Giuliani warns Epstein case could 'implicate a lot of people'

Rudy GiulianiRudy GiulianiGiuliani says he discussed Biden with Ukrainian official Trump doubles down on Jewish controversy Trump retweets baby elephant video MORE, a personal attorney for President TrumpDonald John TrumpThe Hill's Campaign Report: Democratic field begins to shrink ahead of critical stretch To ward off recession, Trump should keep his mouth and smartphone shut Trump: 'Who is our bigger enemy,' Fed chief or Chinese leader? MORE, warned Monday that a renewed investigation into registered sex offender Jeffrey Epstein could potentially implicate many more prominent individuals.

Epstein was indicted earlier this month on sex trafficking charges. The U.S. Attorney's Office in Manhattan alleged that the billionaire financier abused dozens of minors from 2002 to 2005 by creating “a network and operation enabling him to sexually exploit and abuse dozens of underage girls.”

Epstein has denied any wrongdoing and he has since been ordered to remain in detention until his hearing after he was deemed a flight risk.

“It’s obviously going to implicate a lot of people — I can’t tell you who but it’s not going to end up with just Jeffrey Epstein,” Giuliani told Hill.TV during an interview on “Rising.”

Giuliani said investigators will likely question those in his inner circle and question how they could have possibly missed the potential warning signs.
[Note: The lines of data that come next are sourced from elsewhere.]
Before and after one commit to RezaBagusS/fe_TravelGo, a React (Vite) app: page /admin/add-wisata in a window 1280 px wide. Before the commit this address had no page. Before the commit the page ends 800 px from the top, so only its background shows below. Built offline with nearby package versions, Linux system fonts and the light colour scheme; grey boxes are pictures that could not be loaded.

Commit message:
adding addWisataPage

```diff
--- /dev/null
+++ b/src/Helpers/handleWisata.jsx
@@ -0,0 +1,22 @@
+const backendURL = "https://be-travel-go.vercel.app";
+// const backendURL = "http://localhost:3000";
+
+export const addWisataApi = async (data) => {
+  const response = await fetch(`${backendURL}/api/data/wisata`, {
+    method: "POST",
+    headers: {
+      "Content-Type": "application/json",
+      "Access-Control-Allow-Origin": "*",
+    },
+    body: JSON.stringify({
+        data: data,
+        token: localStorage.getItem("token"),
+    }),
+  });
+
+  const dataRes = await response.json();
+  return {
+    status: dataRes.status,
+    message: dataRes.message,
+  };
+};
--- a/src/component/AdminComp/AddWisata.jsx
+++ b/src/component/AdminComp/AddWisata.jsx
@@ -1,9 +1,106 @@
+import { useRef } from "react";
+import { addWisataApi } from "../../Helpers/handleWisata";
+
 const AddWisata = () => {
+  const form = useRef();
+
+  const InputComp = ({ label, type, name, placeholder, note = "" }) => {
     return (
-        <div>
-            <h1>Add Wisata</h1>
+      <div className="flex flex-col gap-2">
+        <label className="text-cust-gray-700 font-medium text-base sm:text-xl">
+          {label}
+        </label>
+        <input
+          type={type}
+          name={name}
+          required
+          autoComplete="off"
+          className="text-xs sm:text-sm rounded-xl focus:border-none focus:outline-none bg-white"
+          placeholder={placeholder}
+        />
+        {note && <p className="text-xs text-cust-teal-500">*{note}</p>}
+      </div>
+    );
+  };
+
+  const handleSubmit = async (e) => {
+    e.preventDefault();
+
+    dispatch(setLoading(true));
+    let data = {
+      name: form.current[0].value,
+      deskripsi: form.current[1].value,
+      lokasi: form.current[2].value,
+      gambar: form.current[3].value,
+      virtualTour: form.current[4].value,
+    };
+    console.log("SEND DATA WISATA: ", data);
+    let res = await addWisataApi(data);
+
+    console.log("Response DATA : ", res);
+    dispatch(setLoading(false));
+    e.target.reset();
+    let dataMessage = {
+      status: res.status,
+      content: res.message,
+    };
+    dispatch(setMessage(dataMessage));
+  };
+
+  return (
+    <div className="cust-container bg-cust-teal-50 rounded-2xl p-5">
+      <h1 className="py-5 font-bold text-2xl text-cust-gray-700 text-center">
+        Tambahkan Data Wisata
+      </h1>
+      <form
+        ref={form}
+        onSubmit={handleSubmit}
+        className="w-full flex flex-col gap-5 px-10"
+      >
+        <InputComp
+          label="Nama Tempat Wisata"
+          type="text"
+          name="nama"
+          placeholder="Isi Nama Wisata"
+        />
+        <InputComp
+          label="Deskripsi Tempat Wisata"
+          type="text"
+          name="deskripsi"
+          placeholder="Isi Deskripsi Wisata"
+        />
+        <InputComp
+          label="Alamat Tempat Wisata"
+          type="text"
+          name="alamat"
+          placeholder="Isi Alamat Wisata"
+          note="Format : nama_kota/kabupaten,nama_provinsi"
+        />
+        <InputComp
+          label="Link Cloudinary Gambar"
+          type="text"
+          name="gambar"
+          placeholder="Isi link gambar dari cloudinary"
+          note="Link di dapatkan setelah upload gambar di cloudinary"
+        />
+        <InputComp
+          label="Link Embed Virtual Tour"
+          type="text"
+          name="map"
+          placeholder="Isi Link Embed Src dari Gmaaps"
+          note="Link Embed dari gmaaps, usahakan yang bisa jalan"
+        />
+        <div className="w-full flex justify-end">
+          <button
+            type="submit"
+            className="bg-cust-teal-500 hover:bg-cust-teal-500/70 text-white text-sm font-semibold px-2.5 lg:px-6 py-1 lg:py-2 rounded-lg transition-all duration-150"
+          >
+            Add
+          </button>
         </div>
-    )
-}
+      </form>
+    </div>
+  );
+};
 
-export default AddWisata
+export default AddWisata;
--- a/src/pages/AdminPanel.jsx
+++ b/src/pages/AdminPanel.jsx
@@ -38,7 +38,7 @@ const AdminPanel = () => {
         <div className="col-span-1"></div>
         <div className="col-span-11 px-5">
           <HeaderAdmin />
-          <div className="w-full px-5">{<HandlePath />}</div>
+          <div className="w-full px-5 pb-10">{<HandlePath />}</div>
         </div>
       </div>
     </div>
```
“If you spent this much time with him and he was so involved with these underaged girls — who did you see him with and what was he doing and what did he tell you and what did he say to you and how could you have missed it,” he told Hill.TV. “Maybe some were innocent — maybe some weren’t, but I think they’re going to investigate everybody.”

The new charges against Epstein come more than a decade after the sixty-five-year-old pleaded guilty to sex trafficking and was sentenced to 13 months in prison. They have since renewed scrutiny on a 2008 plea deal that was secured in part by outgoing Trump administration Labor Secretary Alex AcostaAlex Alexander AcostaOur farmers need a better labor program Three more Epstein accusers sue estate Barr removes prisons chief after Epstein death MORE, who resigned this month over the backlash.

Acosta was a U.S. attorney at the time of Epstein’s conviction for soliciting prostitution from underage girls, and allowed Epstein to serve 13 months in "custody with work release.”

Florida sheriff Ric Bradshaw recently launched an investigation into whether deputies properly managed his work release during that period.

Epstein's charges have also raised questions over President Trump’s own relationship with Epstein as both men previously ran in many of the same social circles in New York. NBC News released a previously unseen video that shows Trump and the wealthy financier laughing and talking at a party in 1992. 

Trump has sought to distance himself from Epstein in light of the latest charges, saying he hasn’t spoken to him in 15 years and that he is “not a fan.”

―Tess Bonn